- [WHAT THE EXERCISE ASKS]:
Locate each line in the records containing "extends". Copy it.

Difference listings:
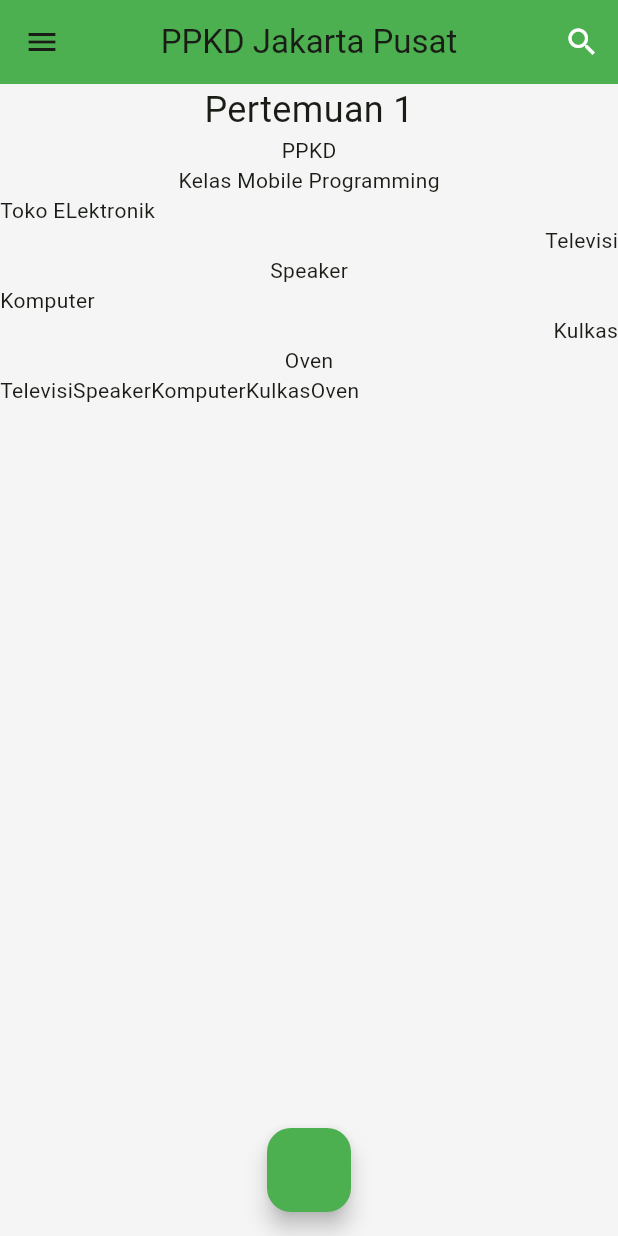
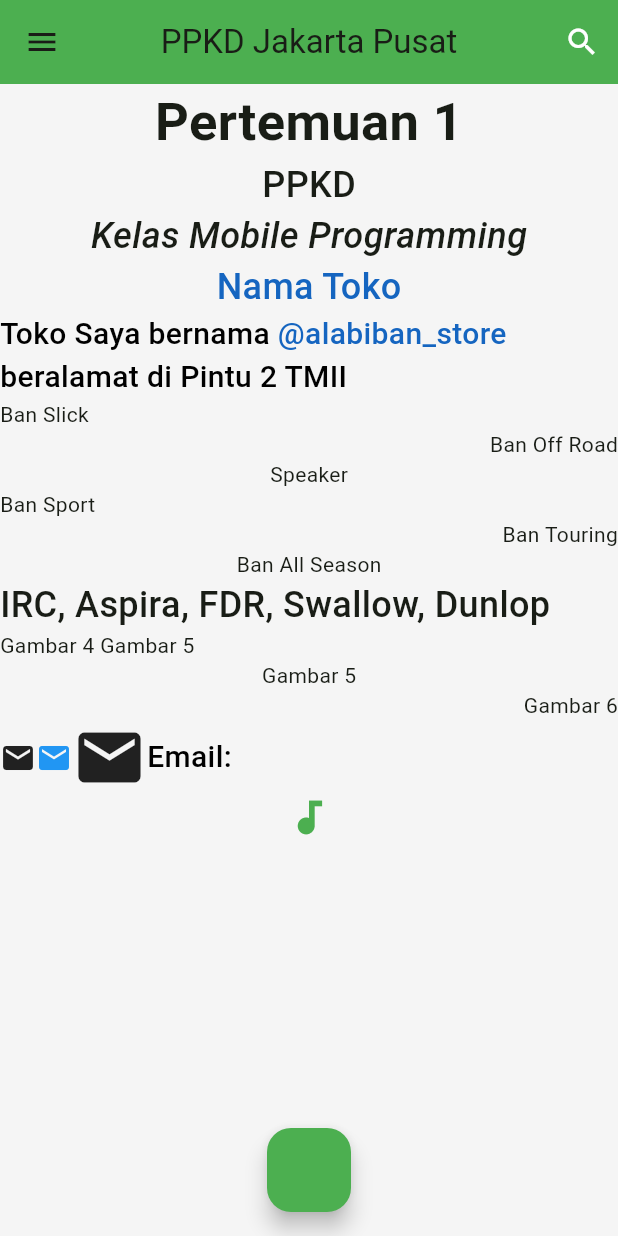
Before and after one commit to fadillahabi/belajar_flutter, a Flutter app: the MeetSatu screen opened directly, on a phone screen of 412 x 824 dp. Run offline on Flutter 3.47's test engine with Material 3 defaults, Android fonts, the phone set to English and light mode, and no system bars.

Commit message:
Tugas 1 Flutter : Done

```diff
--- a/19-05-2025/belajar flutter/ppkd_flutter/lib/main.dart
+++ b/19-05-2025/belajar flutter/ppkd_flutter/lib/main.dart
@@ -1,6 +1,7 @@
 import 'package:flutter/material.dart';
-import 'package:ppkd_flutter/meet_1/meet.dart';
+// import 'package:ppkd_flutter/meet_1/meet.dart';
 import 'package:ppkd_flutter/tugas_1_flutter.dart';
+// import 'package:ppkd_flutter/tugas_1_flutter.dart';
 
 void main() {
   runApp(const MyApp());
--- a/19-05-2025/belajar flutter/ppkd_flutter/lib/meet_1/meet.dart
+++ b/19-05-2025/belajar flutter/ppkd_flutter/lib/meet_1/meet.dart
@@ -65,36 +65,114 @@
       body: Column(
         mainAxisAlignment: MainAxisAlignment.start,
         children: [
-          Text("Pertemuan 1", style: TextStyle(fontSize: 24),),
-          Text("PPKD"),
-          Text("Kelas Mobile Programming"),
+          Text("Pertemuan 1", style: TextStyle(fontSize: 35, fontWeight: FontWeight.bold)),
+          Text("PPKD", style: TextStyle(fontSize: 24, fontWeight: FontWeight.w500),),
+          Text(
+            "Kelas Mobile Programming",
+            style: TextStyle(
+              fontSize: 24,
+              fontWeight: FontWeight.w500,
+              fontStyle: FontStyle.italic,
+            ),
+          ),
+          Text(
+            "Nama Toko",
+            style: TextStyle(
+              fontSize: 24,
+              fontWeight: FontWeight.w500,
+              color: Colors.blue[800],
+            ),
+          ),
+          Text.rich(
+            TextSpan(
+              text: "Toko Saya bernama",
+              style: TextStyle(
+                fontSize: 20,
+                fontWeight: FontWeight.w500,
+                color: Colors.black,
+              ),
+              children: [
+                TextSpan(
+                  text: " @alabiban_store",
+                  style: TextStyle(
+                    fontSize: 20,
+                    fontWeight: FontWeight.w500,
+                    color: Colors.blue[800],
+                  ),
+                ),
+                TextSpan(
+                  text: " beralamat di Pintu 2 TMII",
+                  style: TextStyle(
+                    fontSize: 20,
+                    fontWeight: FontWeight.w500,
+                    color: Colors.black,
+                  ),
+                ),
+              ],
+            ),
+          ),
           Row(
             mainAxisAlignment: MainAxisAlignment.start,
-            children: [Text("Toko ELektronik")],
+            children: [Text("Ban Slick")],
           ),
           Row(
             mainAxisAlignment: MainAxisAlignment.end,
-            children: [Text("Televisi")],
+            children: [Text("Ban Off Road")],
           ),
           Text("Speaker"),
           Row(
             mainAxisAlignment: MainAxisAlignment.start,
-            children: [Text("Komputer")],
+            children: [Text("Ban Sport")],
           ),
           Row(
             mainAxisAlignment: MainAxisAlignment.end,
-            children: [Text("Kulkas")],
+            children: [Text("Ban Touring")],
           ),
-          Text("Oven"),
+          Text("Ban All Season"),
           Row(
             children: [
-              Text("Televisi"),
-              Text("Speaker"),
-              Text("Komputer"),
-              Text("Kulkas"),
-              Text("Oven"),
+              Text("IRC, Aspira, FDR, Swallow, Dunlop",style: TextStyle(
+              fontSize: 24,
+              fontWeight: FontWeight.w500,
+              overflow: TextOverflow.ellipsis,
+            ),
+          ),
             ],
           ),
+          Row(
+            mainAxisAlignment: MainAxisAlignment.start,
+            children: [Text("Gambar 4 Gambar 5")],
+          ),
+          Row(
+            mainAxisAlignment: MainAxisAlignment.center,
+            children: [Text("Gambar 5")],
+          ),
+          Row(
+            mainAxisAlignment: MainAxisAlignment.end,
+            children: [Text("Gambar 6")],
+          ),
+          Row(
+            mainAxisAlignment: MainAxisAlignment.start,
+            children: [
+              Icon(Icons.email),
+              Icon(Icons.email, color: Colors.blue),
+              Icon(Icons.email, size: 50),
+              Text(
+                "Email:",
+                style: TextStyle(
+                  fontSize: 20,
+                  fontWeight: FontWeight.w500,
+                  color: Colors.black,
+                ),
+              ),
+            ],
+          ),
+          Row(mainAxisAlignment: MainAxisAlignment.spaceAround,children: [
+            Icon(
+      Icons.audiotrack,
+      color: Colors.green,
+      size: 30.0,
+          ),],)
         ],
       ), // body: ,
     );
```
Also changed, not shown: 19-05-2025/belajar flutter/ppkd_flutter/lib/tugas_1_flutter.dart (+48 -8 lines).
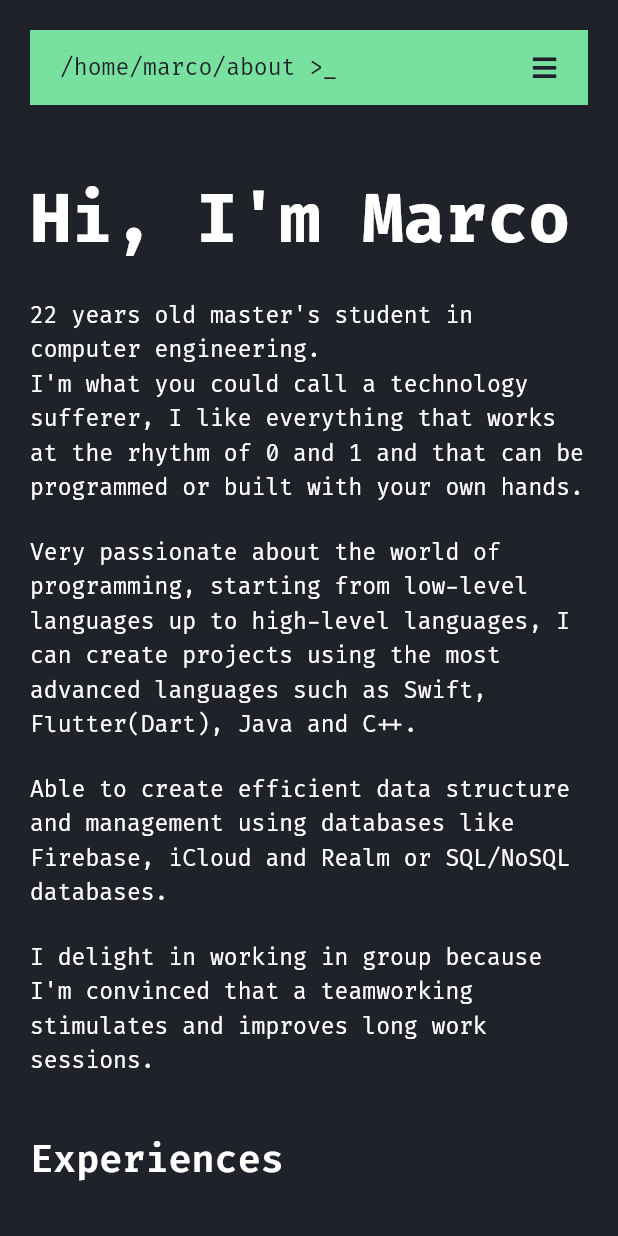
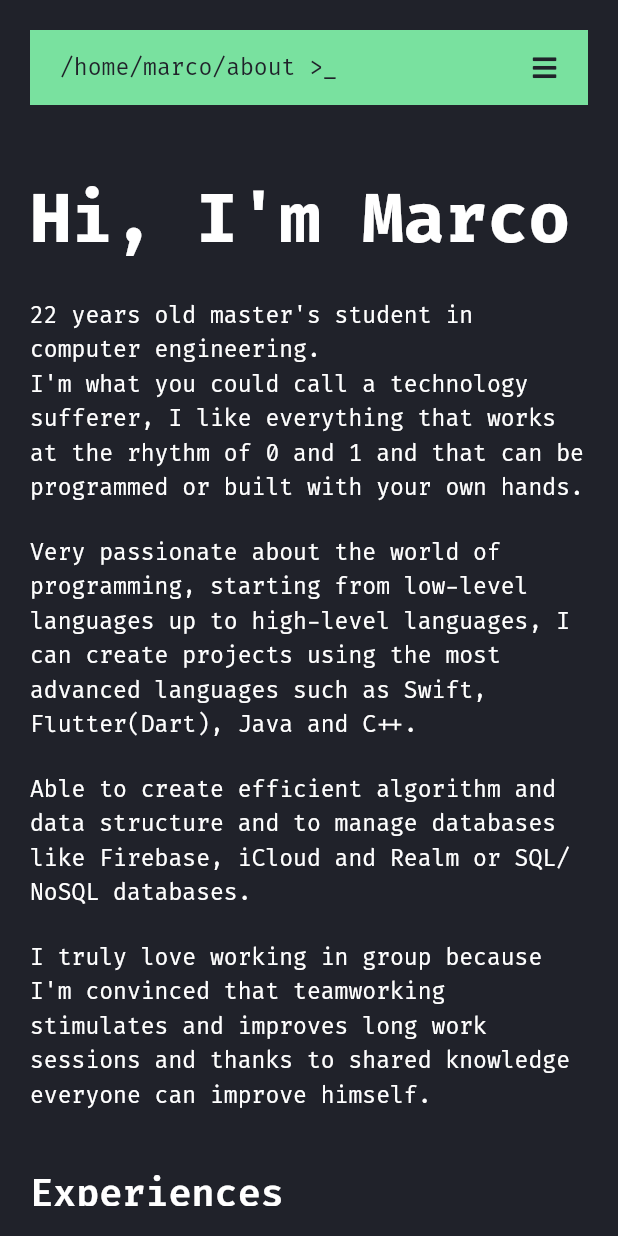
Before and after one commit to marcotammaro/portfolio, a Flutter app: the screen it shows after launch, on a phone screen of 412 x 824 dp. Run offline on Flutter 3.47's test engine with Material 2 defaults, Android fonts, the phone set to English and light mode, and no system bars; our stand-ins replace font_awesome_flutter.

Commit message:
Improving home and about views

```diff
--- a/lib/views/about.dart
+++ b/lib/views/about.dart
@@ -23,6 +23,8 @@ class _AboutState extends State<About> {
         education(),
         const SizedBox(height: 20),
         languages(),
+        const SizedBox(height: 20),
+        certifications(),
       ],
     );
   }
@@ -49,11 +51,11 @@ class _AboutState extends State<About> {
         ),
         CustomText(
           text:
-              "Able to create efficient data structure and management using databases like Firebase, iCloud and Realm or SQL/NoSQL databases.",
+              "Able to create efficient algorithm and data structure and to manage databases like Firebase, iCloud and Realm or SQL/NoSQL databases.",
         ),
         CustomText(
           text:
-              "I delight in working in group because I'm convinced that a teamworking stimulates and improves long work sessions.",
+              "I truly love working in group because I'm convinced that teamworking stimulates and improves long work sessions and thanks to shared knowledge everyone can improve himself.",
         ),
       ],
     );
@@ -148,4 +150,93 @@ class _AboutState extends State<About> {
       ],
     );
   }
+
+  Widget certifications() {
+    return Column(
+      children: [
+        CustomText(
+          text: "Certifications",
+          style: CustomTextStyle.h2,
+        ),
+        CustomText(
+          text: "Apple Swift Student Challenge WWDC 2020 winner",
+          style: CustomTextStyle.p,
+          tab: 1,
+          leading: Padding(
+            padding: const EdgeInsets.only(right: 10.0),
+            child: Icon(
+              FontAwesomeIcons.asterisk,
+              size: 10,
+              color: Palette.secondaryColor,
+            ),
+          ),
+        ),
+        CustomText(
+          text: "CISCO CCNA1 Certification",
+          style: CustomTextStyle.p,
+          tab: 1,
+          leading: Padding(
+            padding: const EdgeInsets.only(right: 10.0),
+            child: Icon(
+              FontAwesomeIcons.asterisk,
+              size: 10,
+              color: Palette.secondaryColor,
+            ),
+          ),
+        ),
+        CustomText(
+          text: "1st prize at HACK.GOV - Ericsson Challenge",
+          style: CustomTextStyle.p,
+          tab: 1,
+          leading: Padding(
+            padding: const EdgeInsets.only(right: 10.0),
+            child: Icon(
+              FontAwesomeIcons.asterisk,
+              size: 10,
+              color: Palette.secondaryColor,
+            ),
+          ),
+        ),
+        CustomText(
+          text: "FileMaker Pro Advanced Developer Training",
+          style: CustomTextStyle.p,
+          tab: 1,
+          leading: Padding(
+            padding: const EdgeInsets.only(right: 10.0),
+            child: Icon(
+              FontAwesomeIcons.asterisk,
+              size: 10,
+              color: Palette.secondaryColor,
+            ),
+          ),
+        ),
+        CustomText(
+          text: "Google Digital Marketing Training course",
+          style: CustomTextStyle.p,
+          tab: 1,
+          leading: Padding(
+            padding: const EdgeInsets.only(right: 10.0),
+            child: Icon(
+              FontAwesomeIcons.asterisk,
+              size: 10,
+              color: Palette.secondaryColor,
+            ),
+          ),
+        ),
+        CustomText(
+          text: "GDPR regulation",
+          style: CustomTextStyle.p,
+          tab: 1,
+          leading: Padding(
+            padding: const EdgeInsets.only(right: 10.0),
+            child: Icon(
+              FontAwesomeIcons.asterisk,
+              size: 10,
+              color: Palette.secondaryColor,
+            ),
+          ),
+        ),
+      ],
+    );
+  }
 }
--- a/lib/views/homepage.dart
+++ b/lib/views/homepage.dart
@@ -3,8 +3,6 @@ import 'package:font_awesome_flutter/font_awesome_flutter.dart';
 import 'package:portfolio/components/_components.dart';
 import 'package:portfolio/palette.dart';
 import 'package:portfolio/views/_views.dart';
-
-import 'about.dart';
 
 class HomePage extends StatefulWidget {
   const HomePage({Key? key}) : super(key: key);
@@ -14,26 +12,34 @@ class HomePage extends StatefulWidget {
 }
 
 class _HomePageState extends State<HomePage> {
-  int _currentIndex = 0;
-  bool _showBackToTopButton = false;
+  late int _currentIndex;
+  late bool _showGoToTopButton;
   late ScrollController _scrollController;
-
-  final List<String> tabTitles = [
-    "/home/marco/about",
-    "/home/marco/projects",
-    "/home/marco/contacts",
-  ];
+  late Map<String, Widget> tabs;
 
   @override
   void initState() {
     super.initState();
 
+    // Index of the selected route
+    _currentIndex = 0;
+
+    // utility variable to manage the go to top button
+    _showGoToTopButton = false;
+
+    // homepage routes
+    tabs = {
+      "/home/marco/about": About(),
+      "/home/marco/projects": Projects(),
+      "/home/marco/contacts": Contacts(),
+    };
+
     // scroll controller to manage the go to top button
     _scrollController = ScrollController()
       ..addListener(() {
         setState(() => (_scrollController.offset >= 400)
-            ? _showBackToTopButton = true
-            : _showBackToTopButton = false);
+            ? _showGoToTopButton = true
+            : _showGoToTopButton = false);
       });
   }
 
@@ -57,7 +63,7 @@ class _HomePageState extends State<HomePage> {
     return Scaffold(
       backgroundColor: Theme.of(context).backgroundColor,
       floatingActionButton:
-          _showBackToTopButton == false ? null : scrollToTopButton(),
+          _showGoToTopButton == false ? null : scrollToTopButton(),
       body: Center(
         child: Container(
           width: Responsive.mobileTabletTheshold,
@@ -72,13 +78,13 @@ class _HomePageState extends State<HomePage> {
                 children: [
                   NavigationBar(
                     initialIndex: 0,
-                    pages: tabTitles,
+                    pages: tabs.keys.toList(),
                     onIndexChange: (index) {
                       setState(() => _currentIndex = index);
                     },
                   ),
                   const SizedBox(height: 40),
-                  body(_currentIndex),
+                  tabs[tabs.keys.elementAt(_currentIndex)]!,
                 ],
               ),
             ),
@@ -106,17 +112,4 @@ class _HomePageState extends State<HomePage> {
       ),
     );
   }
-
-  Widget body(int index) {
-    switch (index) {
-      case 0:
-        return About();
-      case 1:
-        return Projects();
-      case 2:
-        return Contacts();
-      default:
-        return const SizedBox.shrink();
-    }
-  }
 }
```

- [RESULT BELOW]:
@@ -23,6 +23,8 @@ class _AboutState extends State<About> {
@@ -49,11 +51,11 @@ class _AboutState extends State<About> {
@@ -148,4 +150,93 @@ class _AboutState extends State<About> {
 class HomePage extends StatefulWidget {
@@ -14,26 +12,34 @@ class HomePage extends StatefulWidget {
 class _HomePageState extends State<HomePage> {
@@ -57,7 +63,7 @@ class _HomePageState extends State<HomePage> {
@@ -72,13 +78,13 @@ class _HomePageState extends State<HomePage> {
@@ -106,17 +112,4 @@ class _HomePageState extends State<HomePage> {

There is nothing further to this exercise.